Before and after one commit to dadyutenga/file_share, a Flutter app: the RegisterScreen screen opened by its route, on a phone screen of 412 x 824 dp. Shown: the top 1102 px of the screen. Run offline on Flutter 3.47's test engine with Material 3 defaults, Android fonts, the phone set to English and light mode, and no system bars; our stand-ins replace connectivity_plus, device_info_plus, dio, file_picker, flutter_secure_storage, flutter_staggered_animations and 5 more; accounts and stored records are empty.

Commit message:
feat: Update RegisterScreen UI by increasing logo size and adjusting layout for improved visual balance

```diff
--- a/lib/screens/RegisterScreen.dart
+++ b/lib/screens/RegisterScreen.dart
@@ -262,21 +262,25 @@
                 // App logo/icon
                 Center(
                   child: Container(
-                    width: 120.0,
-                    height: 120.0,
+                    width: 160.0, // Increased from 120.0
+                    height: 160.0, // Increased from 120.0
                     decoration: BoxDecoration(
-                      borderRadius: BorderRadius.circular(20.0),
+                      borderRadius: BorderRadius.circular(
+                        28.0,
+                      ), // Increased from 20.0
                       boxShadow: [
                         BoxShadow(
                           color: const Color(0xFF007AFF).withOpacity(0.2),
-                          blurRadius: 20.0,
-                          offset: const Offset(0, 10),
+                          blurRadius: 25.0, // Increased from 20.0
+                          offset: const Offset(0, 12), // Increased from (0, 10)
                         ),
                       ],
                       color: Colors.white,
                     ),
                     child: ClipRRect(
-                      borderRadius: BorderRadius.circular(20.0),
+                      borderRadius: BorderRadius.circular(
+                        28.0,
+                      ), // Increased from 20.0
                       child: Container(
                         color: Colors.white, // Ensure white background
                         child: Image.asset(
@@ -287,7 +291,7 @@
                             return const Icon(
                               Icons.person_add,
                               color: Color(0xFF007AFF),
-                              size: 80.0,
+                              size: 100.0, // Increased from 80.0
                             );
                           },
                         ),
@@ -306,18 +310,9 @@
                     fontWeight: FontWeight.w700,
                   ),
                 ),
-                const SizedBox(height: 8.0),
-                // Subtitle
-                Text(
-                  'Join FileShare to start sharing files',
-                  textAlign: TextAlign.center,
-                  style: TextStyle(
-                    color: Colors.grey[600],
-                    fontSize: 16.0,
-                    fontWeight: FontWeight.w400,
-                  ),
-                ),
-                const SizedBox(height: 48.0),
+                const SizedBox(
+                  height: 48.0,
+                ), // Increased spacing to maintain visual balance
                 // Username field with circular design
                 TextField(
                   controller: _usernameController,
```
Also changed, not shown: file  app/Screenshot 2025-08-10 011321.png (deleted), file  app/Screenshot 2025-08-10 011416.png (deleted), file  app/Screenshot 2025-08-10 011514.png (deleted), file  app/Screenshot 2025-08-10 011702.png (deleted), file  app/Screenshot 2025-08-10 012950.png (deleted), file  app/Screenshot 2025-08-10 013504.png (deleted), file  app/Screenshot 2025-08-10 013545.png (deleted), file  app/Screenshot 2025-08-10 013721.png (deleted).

==

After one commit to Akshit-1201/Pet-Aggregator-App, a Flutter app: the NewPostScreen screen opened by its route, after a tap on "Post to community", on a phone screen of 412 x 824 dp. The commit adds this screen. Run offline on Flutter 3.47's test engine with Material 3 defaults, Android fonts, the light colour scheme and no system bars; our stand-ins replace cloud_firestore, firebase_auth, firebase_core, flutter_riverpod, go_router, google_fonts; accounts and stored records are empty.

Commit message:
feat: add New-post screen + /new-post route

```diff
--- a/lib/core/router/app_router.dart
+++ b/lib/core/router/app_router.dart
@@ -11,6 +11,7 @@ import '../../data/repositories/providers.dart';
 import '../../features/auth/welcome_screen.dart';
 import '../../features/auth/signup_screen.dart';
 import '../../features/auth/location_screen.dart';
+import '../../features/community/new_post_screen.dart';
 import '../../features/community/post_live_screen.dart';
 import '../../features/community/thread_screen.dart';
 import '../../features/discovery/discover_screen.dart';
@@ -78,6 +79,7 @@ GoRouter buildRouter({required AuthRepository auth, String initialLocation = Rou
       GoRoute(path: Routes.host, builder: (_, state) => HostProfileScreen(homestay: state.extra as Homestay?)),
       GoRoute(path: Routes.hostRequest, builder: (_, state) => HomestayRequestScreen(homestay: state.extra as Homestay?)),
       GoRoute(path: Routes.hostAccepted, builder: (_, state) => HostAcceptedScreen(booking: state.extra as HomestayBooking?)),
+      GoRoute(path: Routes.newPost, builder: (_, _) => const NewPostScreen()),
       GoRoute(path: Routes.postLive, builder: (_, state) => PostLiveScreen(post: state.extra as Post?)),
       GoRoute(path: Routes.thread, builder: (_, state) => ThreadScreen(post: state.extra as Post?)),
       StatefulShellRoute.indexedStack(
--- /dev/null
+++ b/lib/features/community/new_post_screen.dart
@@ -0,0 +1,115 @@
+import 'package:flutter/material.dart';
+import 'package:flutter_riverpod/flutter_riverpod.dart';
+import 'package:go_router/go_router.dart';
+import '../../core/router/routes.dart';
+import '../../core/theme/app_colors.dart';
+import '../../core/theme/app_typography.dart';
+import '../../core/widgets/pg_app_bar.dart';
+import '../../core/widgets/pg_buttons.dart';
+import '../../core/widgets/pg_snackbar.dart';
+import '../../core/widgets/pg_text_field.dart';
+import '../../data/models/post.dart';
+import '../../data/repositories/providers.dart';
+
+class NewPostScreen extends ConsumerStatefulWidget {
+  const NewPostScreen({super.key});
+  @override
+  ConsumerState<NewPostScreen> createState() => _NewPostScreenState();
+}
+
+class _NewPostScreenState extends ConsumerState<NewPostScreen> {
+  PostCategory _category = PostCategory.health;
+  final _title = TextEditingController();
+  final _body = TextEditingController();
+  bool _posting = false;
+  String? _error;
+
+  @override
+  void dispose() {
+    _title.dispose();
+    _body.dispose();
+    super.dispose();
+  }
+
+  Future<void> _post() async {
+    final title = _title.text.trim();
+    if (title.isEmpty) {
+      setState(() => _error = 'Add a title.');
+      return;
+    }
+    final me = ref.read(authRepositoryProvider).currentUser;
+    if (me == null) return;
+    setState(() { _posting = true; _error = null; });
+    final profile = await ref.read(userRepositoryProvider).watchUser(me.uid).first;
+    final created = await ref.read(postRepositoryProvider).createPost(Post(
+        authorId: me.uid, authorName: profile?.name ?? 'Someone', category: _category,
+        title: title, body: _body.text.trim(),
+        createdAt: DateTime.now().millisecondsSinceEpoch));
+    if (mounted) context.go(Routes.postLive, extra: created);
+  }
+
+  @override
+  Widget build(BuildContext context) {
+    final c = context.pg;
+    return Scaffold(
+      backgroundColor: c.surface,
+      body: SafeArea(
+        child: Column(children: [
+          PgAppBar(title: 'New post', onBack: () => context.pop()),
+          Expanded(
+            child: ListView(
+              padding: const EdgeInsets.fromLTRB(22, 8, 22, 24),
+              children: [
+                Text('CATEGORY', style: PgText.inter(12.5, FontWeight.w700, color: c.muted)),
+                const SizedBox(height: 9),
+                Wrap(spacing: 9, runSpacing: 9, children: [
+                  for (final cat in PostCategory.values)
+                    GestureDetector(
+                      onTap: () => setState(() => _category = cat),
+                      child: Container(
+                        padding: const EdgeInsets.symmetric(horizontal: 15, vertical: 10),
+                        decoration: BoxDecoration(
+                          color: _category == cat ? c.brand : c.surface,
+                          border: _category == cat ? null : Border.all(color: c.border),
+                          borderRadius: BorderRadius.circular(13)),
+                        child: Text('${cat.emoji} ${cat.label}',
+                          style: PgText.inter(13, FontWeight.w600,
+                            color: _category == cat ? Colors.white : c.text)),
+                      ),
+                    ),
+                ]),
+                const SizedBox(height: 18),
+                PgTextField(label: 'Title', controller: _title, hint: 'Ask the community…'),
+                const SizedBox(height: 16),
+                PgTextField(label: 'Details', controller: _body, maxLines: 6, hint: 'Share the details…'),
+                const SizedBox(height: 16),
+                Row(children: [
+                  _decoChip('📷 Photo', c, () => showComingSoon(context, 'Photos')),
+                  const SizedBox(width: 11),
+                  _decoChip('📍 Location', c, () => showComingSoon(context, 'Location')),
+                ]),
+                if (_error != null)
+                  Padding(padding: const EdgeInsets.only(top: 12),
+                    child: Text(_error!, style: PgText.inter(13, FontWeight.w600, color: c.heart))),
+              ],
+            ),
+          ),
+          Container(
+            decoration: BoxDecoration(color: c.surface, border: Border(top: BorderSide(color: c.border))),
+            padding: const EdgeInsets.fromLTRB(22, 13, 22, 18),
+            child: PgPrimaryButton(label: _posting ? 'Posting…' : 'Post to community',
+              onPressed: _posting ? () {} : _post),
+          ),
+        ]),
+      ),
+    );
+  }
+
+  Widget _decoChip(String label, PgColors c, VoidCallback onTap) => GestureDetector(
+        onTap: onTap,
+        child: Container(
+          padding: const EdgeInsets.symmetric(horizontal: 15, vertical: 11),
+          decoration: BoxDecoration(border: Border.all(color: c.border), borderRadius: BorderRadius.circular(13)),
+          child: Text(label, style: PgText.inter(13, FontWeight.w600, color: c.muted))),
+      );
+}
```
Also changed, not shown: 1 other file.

## EXERCISE REQUIREMENTS
Please copy each line of the records above in which the word "fromLTRB" can be found.

## TASK OUTPUT
+              padding: const EdgeInsets.fromLTRB(22, 8, 22, 24),
+            padding: const EdgeInsets.fromLTRB(22, 13, 22, 18),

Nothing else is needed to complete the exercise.